For the last year or so I’ve been interested in the goodeids from Mexico. That interest has been fueled by the availability of them through friends in both the Greater Portland Aquarium Society, and the Kitsap Aquarium Society. Goodeids are not often seen in fish shops, probably due to their lack of bright colors to attract customers, but they are worth keeping for a few reasons. Most species are endangered due to habitat destruction. This is what attracted me to them at first. As livebearers, they are unique in that they nourish the developing embryos through a specialized structure, the trophotaenia, the remnants of which are visible on the fry for a short time after birth.
As Eilene Alvis was giving me a tour of her fish room I noticed a large trio of Ameca splendens cavorting around one of her tanks. I had read about them in Wiscanth’s Atlas of Livebearers but was excited to actually see them. Eilene kindly traded them to me for some cichlids and I was on my way to crank out tons of fry. After all, they are live bearers.
The butterfly goodeid gets its name from the male’s black stripe in the middle of the tail finishing in a bright yellow band on the margin of the caudal fin. The body of both sexes is grey with an indistinct dark lateral line. Females have several small black spots on the body and the unpaired fins have spots and/ or streaks of black as well. They are big, bulky fish. Males and females get almost 4 inches in total length. The male was so aggressive that I removed him from the community tank they were sharing with pencil fish, Siamese algae eaters, Microgeophagus altispinosa, and a few Pelvicachromis taeniatus males.
Young fry from the author’s tank
In spite of a published reputation as good community fish, the females continued to eat like pigs, push the other fish away from food, and supply a lot of fuel for the nitrogen cycle in my tank. They didn’t even appear to be getting fatter. After about two months I began to worry that they hadn’t been fertilized by the male because the gestation time is supposed to be 50 to 60 days. At three months one of the females finally looked gravid. I now thought that a birth was soon to be. I had made sure that there were plenty of hiding places for the fry by allowing water sprite and frog bit to cover the surface of their 55 gal tank. Another 3 weeks went by and then upon feeding the tank I noticed that the belly of the pregnant female was flaccid like a balloon that had been over inflated and then allowed to deflate. Six fry had been delivered. I expected them to be large like other goodeid fry but these one inch newborns really astonished me. They were not even hiding from the other tank inhabitants, but out competing for food. Needless to say they don’t require any of the normal fry foods most fish require.
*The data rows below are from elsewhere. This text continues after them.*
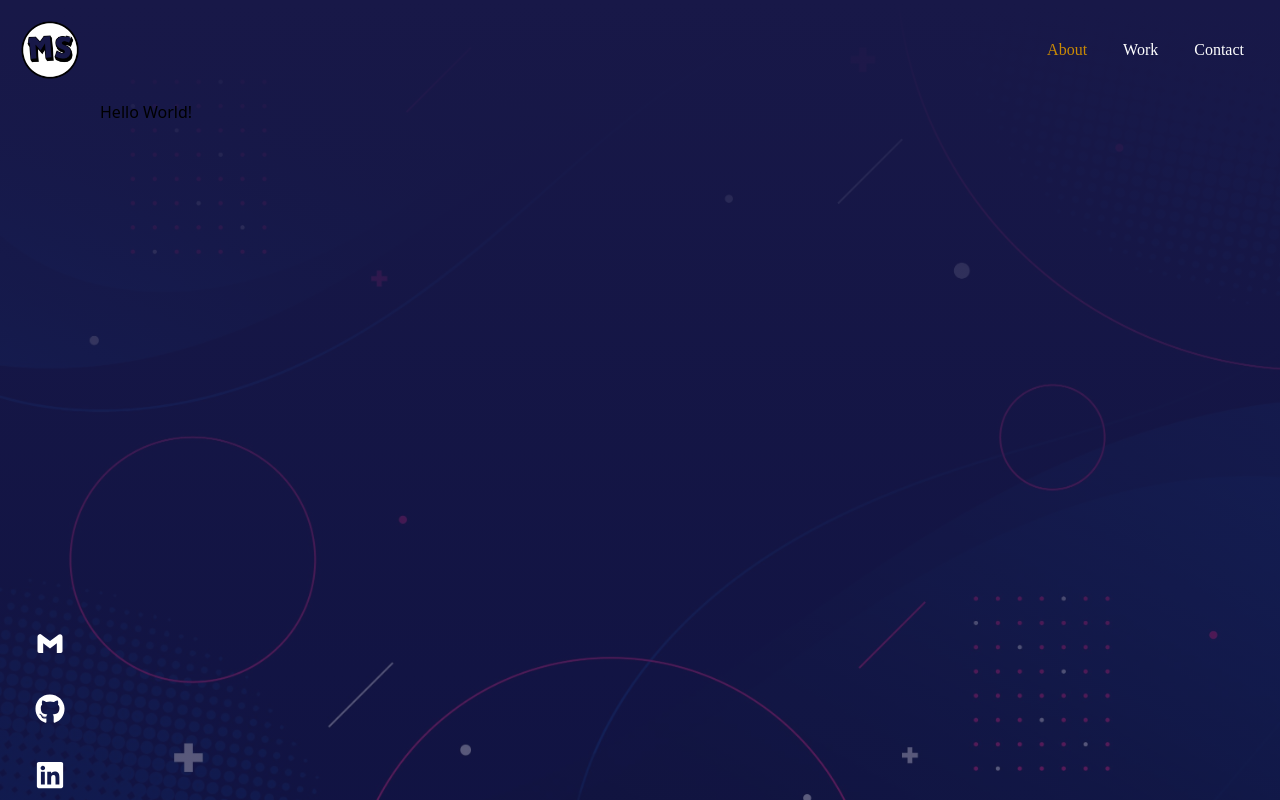
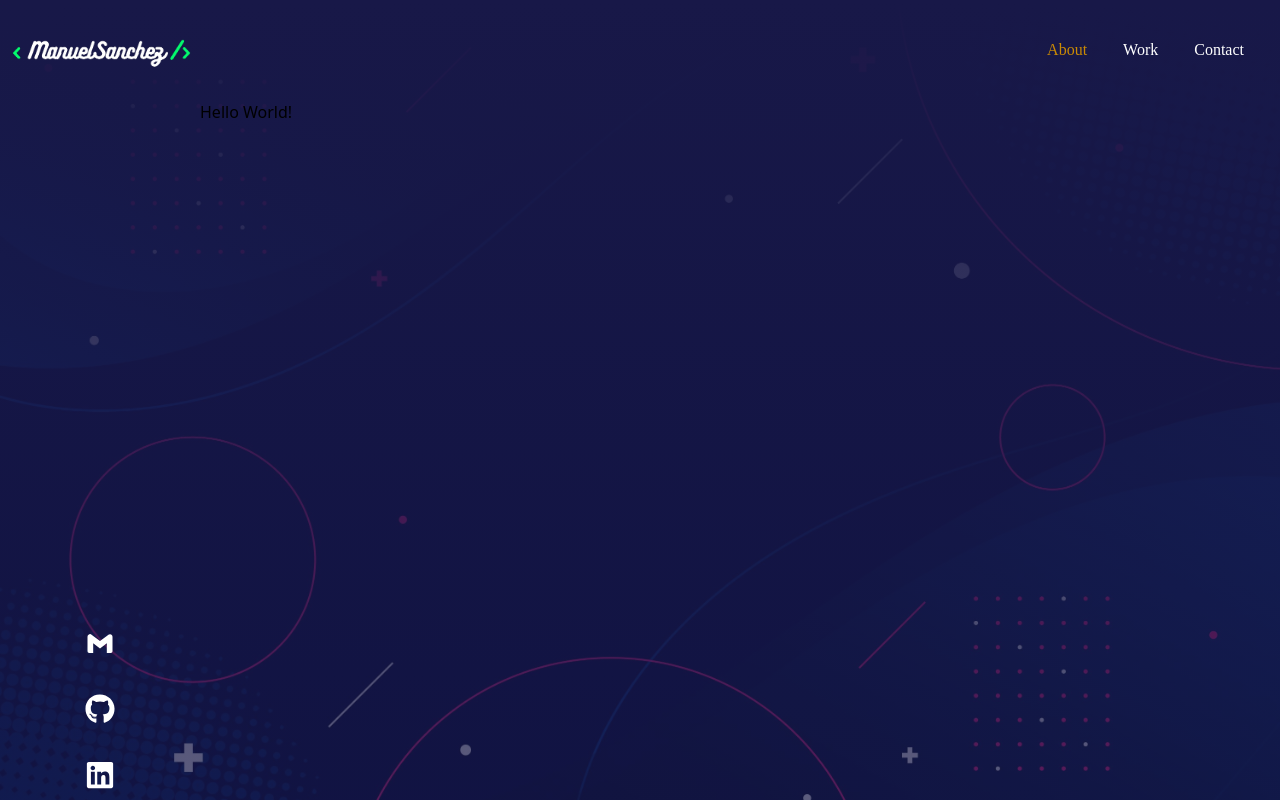
Before and after one commit to Luffytaro22/Portfolio, a React (Vite) app: page / in a window 1280 px wide. Built offline with nearby package versions, Linux system fonts and the light colour scheme.

Commit message:
Change the logo

```diff
--- a/src/components/About.jsx
+++ b/src/components/About.jsx
@@ -1,6 +1,6 @@
 const About = () => {
   return (
-    <div className="ml-[100px]">
+    <div className="ml-[200px]">
       <h1>Hello World!</h1>
     </div>
   );
--- a/src/components/NavBar.jsx
+++ b/src/components/NavBar.jsx
@@ -1,7 +1,7 @@
 import { useLocation } from 'react-router-dom';
 import { BiLogoGmail } from "react-icons/bi";
 import { FaGithub, FaLinkedin } from "react-icons/fa";
-import logo from '../assets/ms-sin-fondo.png';
+import logo from '../assets/logo.png';
 
 const NavBar = () => {
   const location = useLocation();
@@ -17,8 +17,8 @@ const NavBar = () => {
           </ul>
         </nav>
       </div>
-      <div className="absolute top-0 h-full flex flex-col justify-between items-center pb-[10px]">
-        <img src={logo} className="w-[100px]" />
+      <div className="absolute top-0 h-full flex flex-col justify-between items-center pb-[10px] pt-[30px]">
+        <img src={logo} className="w-[200px] pl-[10px]" />
         <div className="flex flex-col gap-9 text-3xl text-white">
           <a href="mailto:manuelsanchez059@gmail.com" target="_blank" rel="noreferrer">
             <BiLogoGmail />
```
Also changed, not shown: src/assets/logo.png (added), src/assets/ms-sin-fondo.png (deleted).
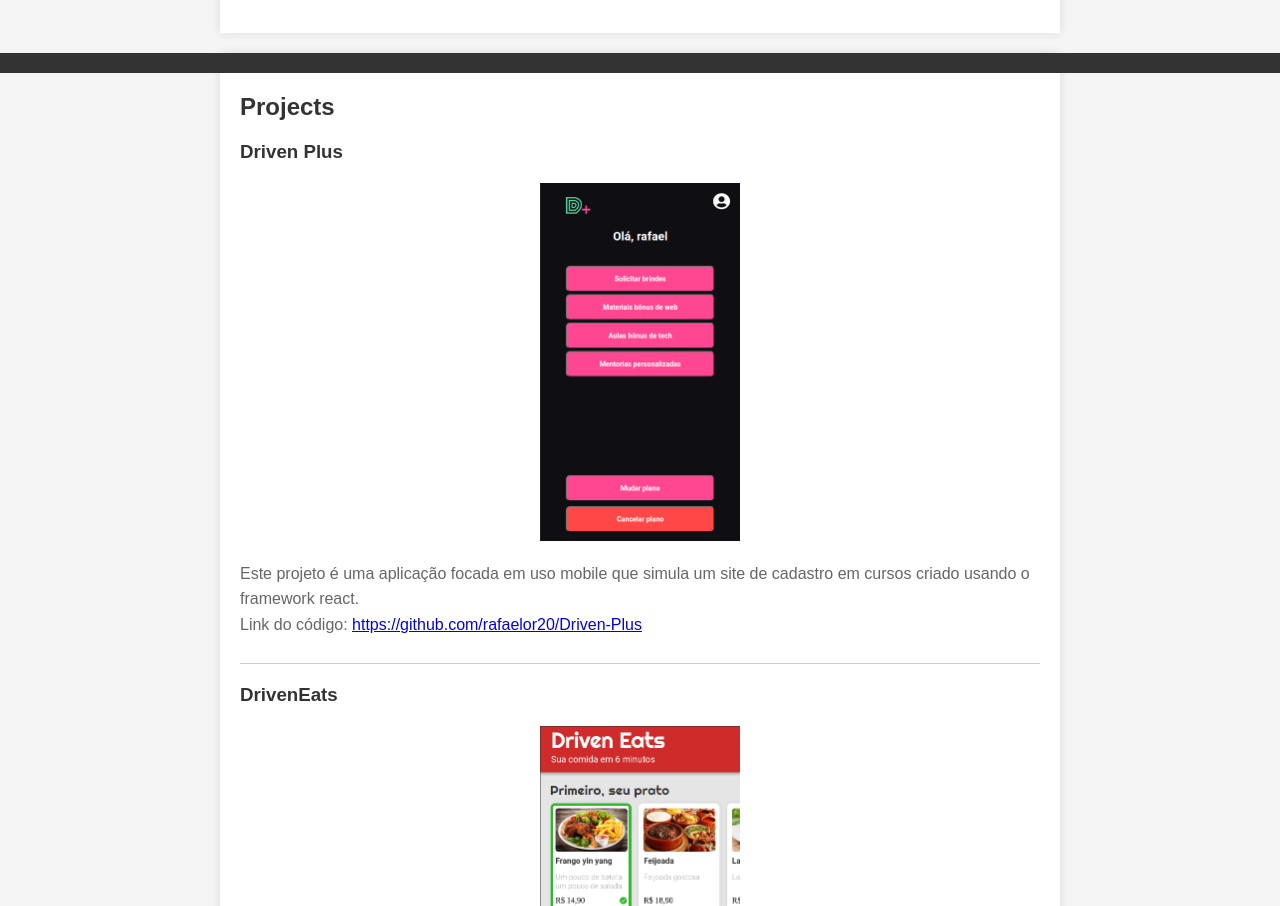
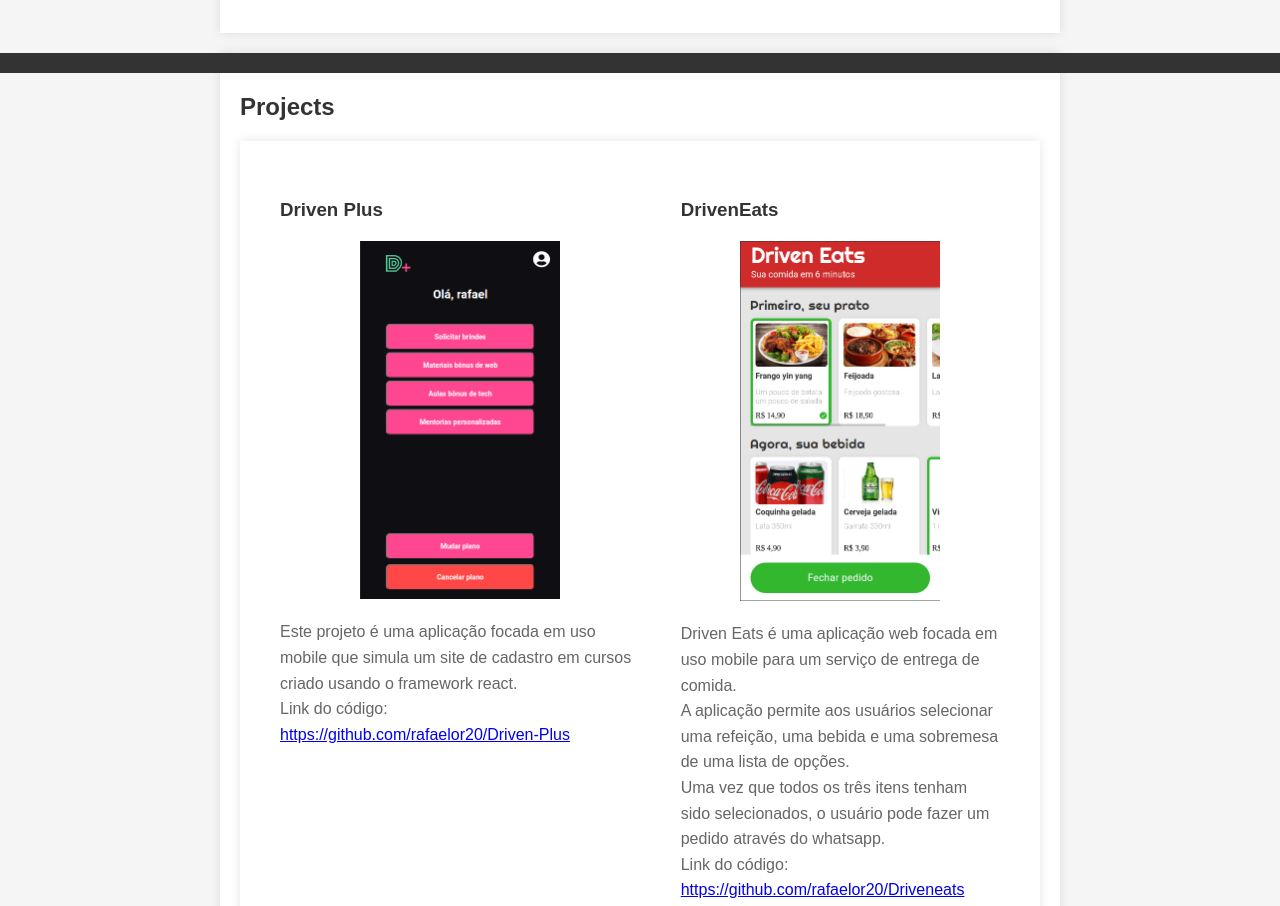
Before and after one commit to rafaelor20/my_portifolio, a plain HTML site: page index.html in a window 1280 px wide. Shown: the part 727-1633 px from the top of the page. Drawn offline with Linux system fonts and the light colour scheme.

Commit message:
layout: modify projects section

```diff
--- a/index.html
+++ b/index.html
@@ -21,6 +21,17 @@
         }
 
         section {
+            max-width: 800px;
+            margin: 20px auto;
+            padding: 20px;
+            background-color: #fff;
+            box-shadow: 0 0 10px rgba(0, 0, 0, 0.1);
+        }
+
+        div.projects {
+            display: flex;
+            justify-content: flex-start;
+            overflow-x: scroll;
             max-width: 800px;
             margin: 20px auto;
             padding: 20px;
@@ -68,7 +79,7 @@
         .project {
             border-bottom: 1px solid #ccc;
             padding-bottom: 10px;
-            margin-bottom: 20px;
+            margin: 20px;
         }
 
         footer {
@@ -138,13 +149,15 @@
     <section>
         <h2>Projects</h2>
 
+        <div class="projects">
             <div class="project">
                 <h3>Driven Plus</h3>
                 <a href="https://driven-plus-psi.vercel.app/" target="_blank">
                     <img class="project-picture" src="asset/drivenPlus.png" alt="Driven Plus">
                 </a>
                 <p>
-                Este projeto é uma aplicação focada em uso mobile que simula um site de cadastro em cursos criado usando
+                    Este projeto é uma aplicação focada em uso mobile que simula um site de cadastro em cursos criado
+                    usando
                     o framework react.
                     <br>
                     <a>
@@ -177,6 +190,7 @@
                         </a>
                     </a>
                 </p>
+            </div>
         </div>
 
         <!-- Add more projects as needed -->
```
Lines whose indentation alone changed are shown as unchanged.
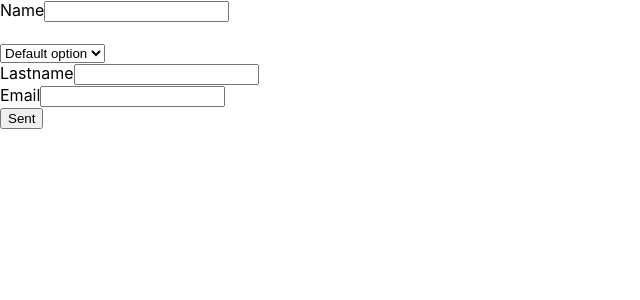
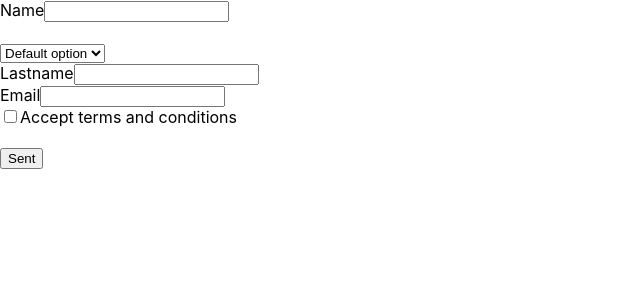
Before and after one commit to 51p50x/formik, a React (Create React App) app: page / in a window 1280 px wide. Shown: the top 300 px of the page, without its empty margins (0-640 px from the left). Built offline with nearby package versions, Linux system fonts and the light colour scheme.

Commit message:
formik-9 created custom checkbok with the use of formik

```diff
--- a/src/App.js
+++ b/src/App.js
@@ -1,4 +1,5 @@
 import {Formik, Field, Form, ErrorMessage} from 'formik';
+import Checkbox from './Components/Checkbox';
 import TextInput from './Components/TextInput'
 
 const validate = values => {
@@ -42,6 +43,10 @@
         <Field name = 'email' type = 'email' />
         <ErrorMessage name = 'email' />
         <br/>
+        <Checkbox name='accept'>
+            Accept terms and conditions
+        </Checkbox>
+        <br/>
         <button type="submit">Sent</button>
       </Form>
     </Formik>
--- /dev/null
+++ b/src/Components/Checkbox.js
@@ -0,0 +1,18 @@
+import { useField } from "formik";
+
+const Checkbox = ({children, ...props}) => {
+    const[field, meta] = useField({...props, type:'checkbox'})
+    console.log(field)
+    return(
+        <div>
+            <label>
+                <input type="checkbox" {...field}{...props}/>
+                {children}
+            </label>
+            {meta.touched && meta.error?
+            <div>{meta.error}</div>:null}
+        </div>
+    )
+}
+
+export default Checkbox
```
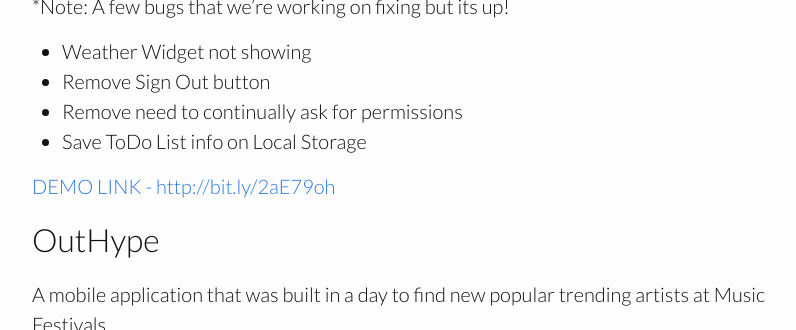
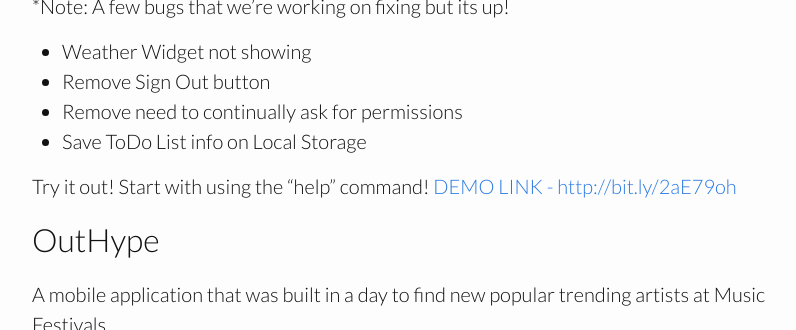
Before and after one commit to rodaan/rodaan.github.io, a Jekyll site: the page built from portfolio.md, in a window 1280 px wide and 900 px high, scrolled down 1110 px, cut to the strip 86-416 px from the top of the window. Shown: the whole strip, without its empty margins (238-1034 px from the left). Built offline with Jekyll 4.4.1, drawn with Linux system fonts in a browser that asks for light colours.

Commit message:
Edited portfolio

```diff
--- a/portfolio.md
+++ b/portfolio.md
@@ -28,6 +28,7 @@ KA-VR
 - Remove need to continually ask for permissions
 - Save ToDo List info on Local Storage
 
+Try it out! Start with using the "help" command!
 [DEMO LINK - http://bit.ly/2aE79oh](http://bit.ly/2aE79oh)
 
 
```
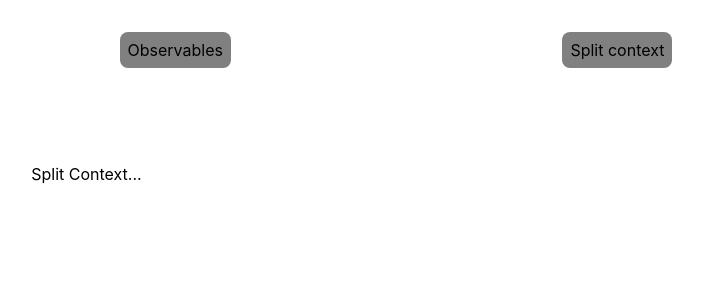
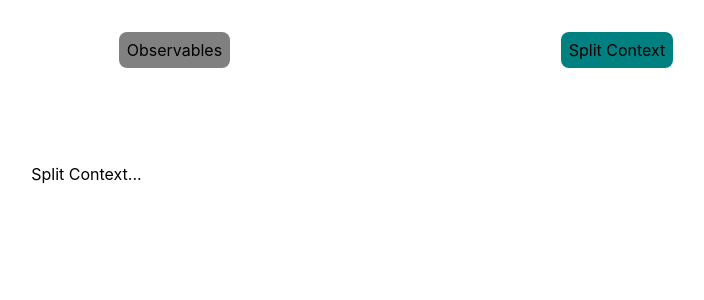
Before and after one commit to EdgardoArriagada/fast-contexts, a Next.js app: page /split-context in a window 1280 px wide. Shown: the top 300 px of the page, without its empty margins (244-948 px from the left). Built offline with nearby package versions, Linux system fonts and the light colour scheme.

Commit message:
refactor router to have active link

```diff
--- a/pages/_app.tsx
+++ b/pages/_app.tsx
@@ -5,7 +5,23 @@ import Head from 'next/head'
 import Link from 'next/link'
 import s from '../styles/MyApp.module.css'
 
-function MyApp({ Component, pageProps }: AppProps) {
+type LiProps = {
+  path: string
+  currentPath: string
+  text: string
+}
+
+const Li: React.FC<LiProps> = ({ path, currentPath, text }) => {
+  return (
+    <li className={path === currentPath ? s.active : ''}>
+      <Link href={path}>
+        <a>{text}</a>
+      </Link>
+    </li>
+  )
+}
+
+function MyApp({ Component, pageProps, router }: AppProps) {
   if (pageProps.statusCode === 404) return <Component {...pageProps} />
 
   return (
@@ -20,16 +36,16 @@ function MyApp({ Component, pageProps }: AppProps) {
       </Head>
 
       <ul className={s.navigation}>
-        <li>
-          <Link href="/observables">
-            <a>Observables</a>
-          </Link>
-        </li>
-        <li>
-          <Link href="/split-context">
-            <a>Split context</a>
-          </Link>
-        </li>
+        <Li
+          path="/observables"
+          text="Observables"
+          currentPath={router.pathname}
+        />
+        <Li
+          path="/split-context"
+          text="Split Context"
+          currentPath={router.pathname}
+        />
       </ul>
       <main className={s.main}>
         <Component {...pageProps} />
--- a/styles/MyApp.module.css
+++ b/styles/MyApp.module.css
@@ -20,6 +20,10 @@
   background-color: teal;
 }
 
+li.active {
+  background-color: teal;
+}
+
 .main {
   margin: 5rem 20%;
 }
```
I wouldn’t recommend anything less than a 20 gallon tank for these bruisers and probably a 55 gal is best, lots of plants as an ammonia sponge, a little algae for them to graze on, tons of foods, and a helping of patience. They appreciate warm temperatures in the 75-80 degree range and a neutral pH. As omnivores they should have a varied diet that includes some spirulina and they relish live adult brine shrimp.
So if you are looking for a change of pace from the hybrid, inbred, mutated forms of common livebearers then check out some of the goodeids. You can help prevent their loss to the hobby not to mention the planet!
When not at his real job as a teacher, Dave is busy breeding
virtually every kind of dwarf cichlid in his home. Dave is responsible
for keeping many local stores stocked with
Moliwe taeniatus and
Apistogramma cacatuoides. He’s written numerous articles for this